2) There is no need to pretend everyone will or must always get along, but we can and must cordially co-exist on many different levels. Some individuals may intermingle races, cultures, social and economic stratospheres, while others may never evolve to this level of being. Some will choose to stay secluded and limited in closed-minded places, for whatever reason. That’s reality. That’s fine. However, within this model, we must prevent privilege, power, and authority from monopolizing opportunities of fairness, equity, and equality against the disenfranchised, poor, and oppressed. The pursuit of an equal playing field is a fight worth fighting. It is the essence of the American ideal of the pursuit of life, liberty, and happiness.
3) An unprecedented shift in mindset is necessary on both sides of the race equation for meaningful progress to be made. For some, this mindset-shift will require the recognizing and acknowledgment of privilege, past and present, and asking what can be done to help reconcile unfairly gained privilege. For others, this mindset-shift will require the implementation of self-empowerment goals through means of self-responsibility, once again illuminating the victim-to-victor pathway and journey.
“A people taking charge of their situation, striving for self-improvement through self-change, will necessarily become a successful and respected people.”
At 240 years old, the United States of America is still a relatively young nation. A young nation exhibiting the learned behaviors and growing pains of a bad, spoiled, and selfish childhood. The race, class, and privilege conflicts ingrained and currently on display in this country are, as Malcolm X said in 1963, products of the chickens coming home to roost. It’s a karmic law – we reap what we sow. None may know the time, place, or how, but good will be rewarded with good, and the opposite will infinitely reign true.

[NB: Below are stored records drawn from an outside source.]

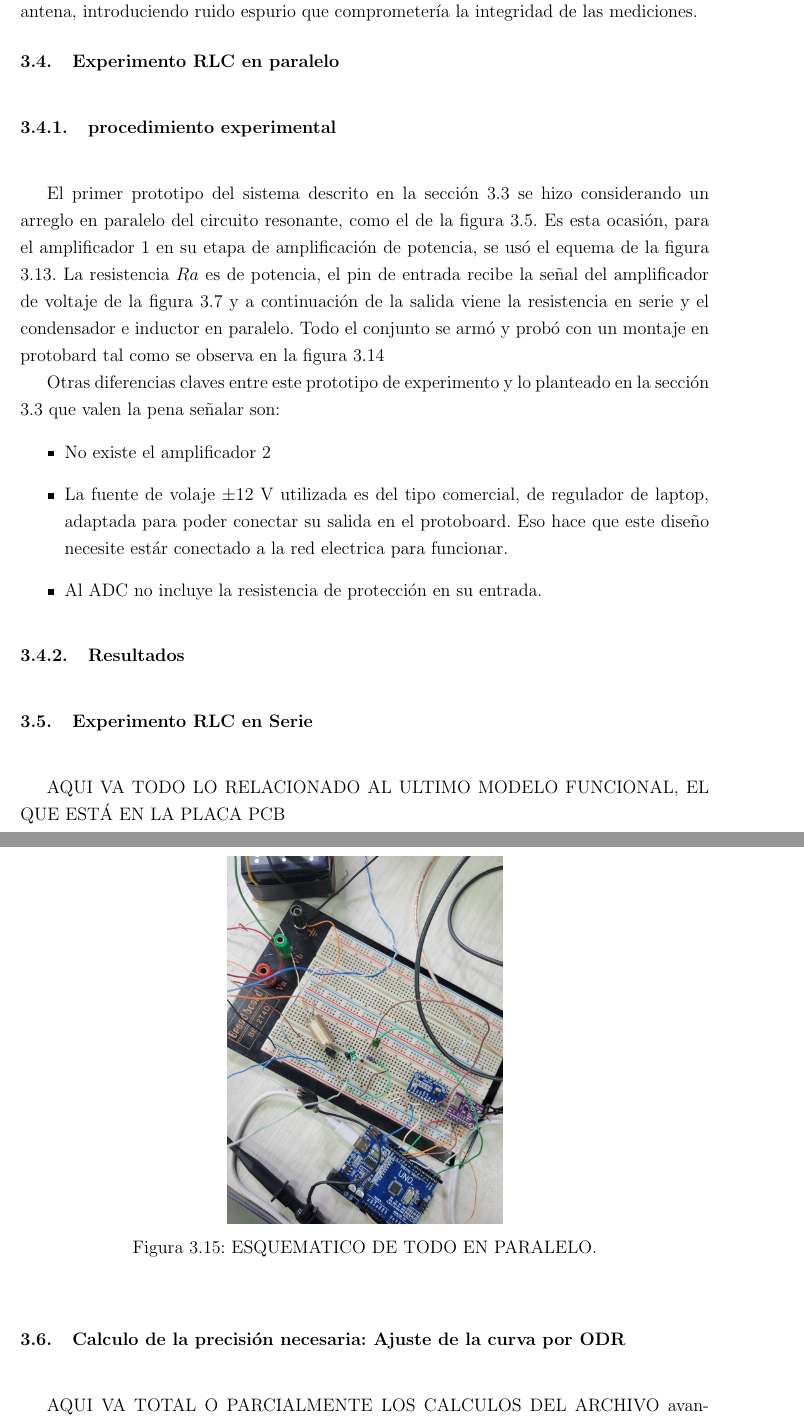
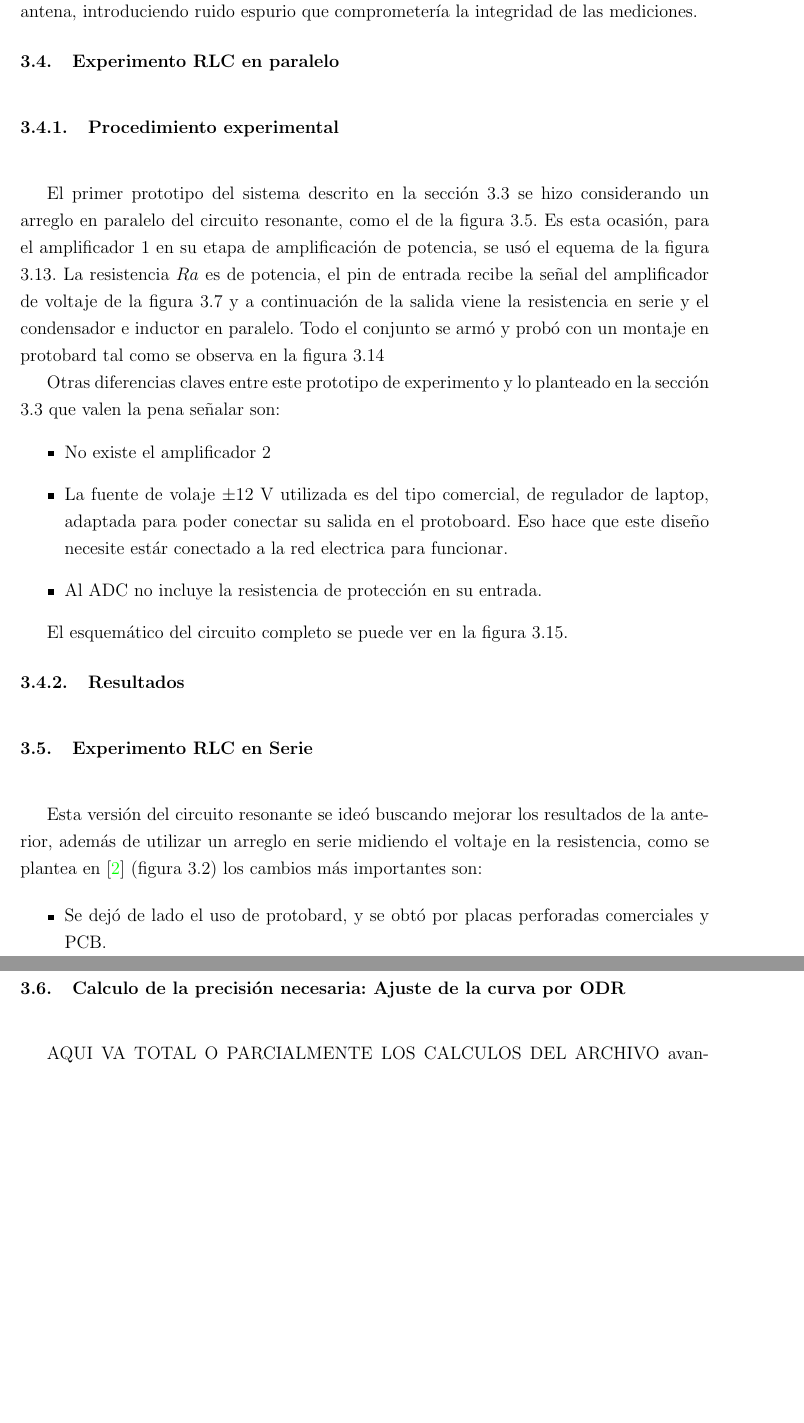
Before and after one commit to Marialaurarojas/Tesis, a LaTeX thesis (libro/main.tex, which reads libro/capitulo-3.tex): two parts of pages 53 and 56 of 64 before the commit and two parts of pages 53 and 57 of 64 after it, joined at a grey line, cut so that both start at the same text, the shorter picture padded with empty space. Compiled offline with pdfLaTeX.

Commit message:
Se incluyeron más figuras referentes a los dos experimentos

```diff
--- a/libro/capitulo-3.tex
+++ b/libro/capitulo-3.tex
@@ -311,7 +311,7 @@
 \section{Experimento RLC en paralelo}
 %AQUI VA EL MODELO DEL CIRCUITO QUE SE PRESENTÓ EN EL COLOQUIO Y SUS RESULTADOS
 
-\subsection{procedimiento experimental}
+\subsection{Procedimiento experimental}
 El primer prototipo del sistema descrito en la sección \ref{seccion-modulos} se hizo considerando un arreglo en paralelo del circuito resonante, como el de la figura \ref{fig:RLCparalelosencillo}. Es esta ocasión, para el amplificador 1 en su etapa de amplificación de potencia, se usó el equema de la figura \ref{fig:amplificador1paralelo}. La resistencia $Ra$ es de potencia, el pin de entrada recibe la señal del amplificador de voltaje de la figura \ref{fig:amplificador1} y a continuación de la salida viene la resistencia en serie y el condensador e inductor en paralelo. Todo el conjunto se armó y probó con un montaje en protobard tal como se observa en la figura \ref{fig:foto-protoboard}
 
 
@@ -341,17 +341,31 @@
     \item Al ADC no incluye la resistencia de protección en su entrada.
 \end{itemize}
 
+El esquemático del circuito completo se puede ver en la figura \ref{fig:total-paralelo}.
+
 \begin{figure}[h!]
 \begin{center}
-\includegraphics[width=0.4\linewidth]{Foto-paralelo-protoboard.png}
-\caption{ESQUEMATICO DE TODO EN PARALELO.}
-\label{fig:}
+\includegraphics[width=1\linewidth]{esquematico-paralelo-total.png}
+\caption{Esquemático de todo el circuito del experimento RLC en paralelo.}
+\label{fig:total-paralelo}
 \end{center}
 \end{figure}
+
 
 \subsection{Resultados}
 
 
 
+
+
+
+
+
 \section{Experimento RLC en Serie}
-AQUI VA TODO LO RELACIONADO AL ULTIMO MODELO FUNCIONAL, EL QUE ESTÁ EN LA PLACA PCB
+%AQUI VA TODO LO RELACIONADO AL ULTIMO MODELO FUNCIONAL, EL QUE ESTÁ EN LA PLACA PCB
+
+Esta versión del circuito resonante se ideó buscando mejorar los resultados de la anterior, además de utilizar un arreglo en serie midiendo el voltaje en la resistencia, como se plantea en \cite{GuiaLab-SUNY} (figura \ref{fig:circuitoGUIASUNY}) los cambios más importantes son:
+
+\begin{itemize}
+    \item Se dejó de lado el uso de protobard, y se obtó por placas perforadas comerciales y PCB.
+    \item Para la etapa amplificadora de potencia del amplificador 1 se utilizó el esquema de la figura \ref{fig:amplificador1serie}.
@@ -358,3 +384,6 @@
+    \item Se incluyó la resistencia $R13$ de protección.
+\end{itemize}
+
 
 \subsection{procedimiento experimental}
 \subsection{Resultados}
```
Also changed, not shown: libro/Amplificador1-potencia-serie.png (added), libro/esquematico-paralelo-total.png (added), libro/grafica-3Jun-10.png (added), libro/grafica-3Jun-12.png (added), libro/main.pdf (added), libro/capitulo-3.tex (12 more changed lines), 10 other files.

Children require time, and some very trying and difficult times, to grow, mature, develop, and evolve. Hopefully the evolution is for the better. A person who views the world the same at 75 years old as they did at 25 has wasted a half century of their lives. Consider from where we’ve come. See the direction we are going. Envision a best case scenario where we may end up. It is my hope and prayer the United States of America may evolve into a much better and greater place.
For the record, my son and I enjoyed an excellent day together. For him, I will always be an example of strength, communication, love, and compassion, regardless what the world may label me. For him, I remain “Super Dad!”
Together we send thoughts and prayers of comfort and strength to all those going through anxious times during these difficult days. Stay the course. Continue to fight good and righteous fights in a positive way, and know every effort, down to the smallest effort, is not in vain. In the simple and prolific words of an old friend, “We’re all in this together.”
Thank you for reading…wishing wellness and empowerment your way,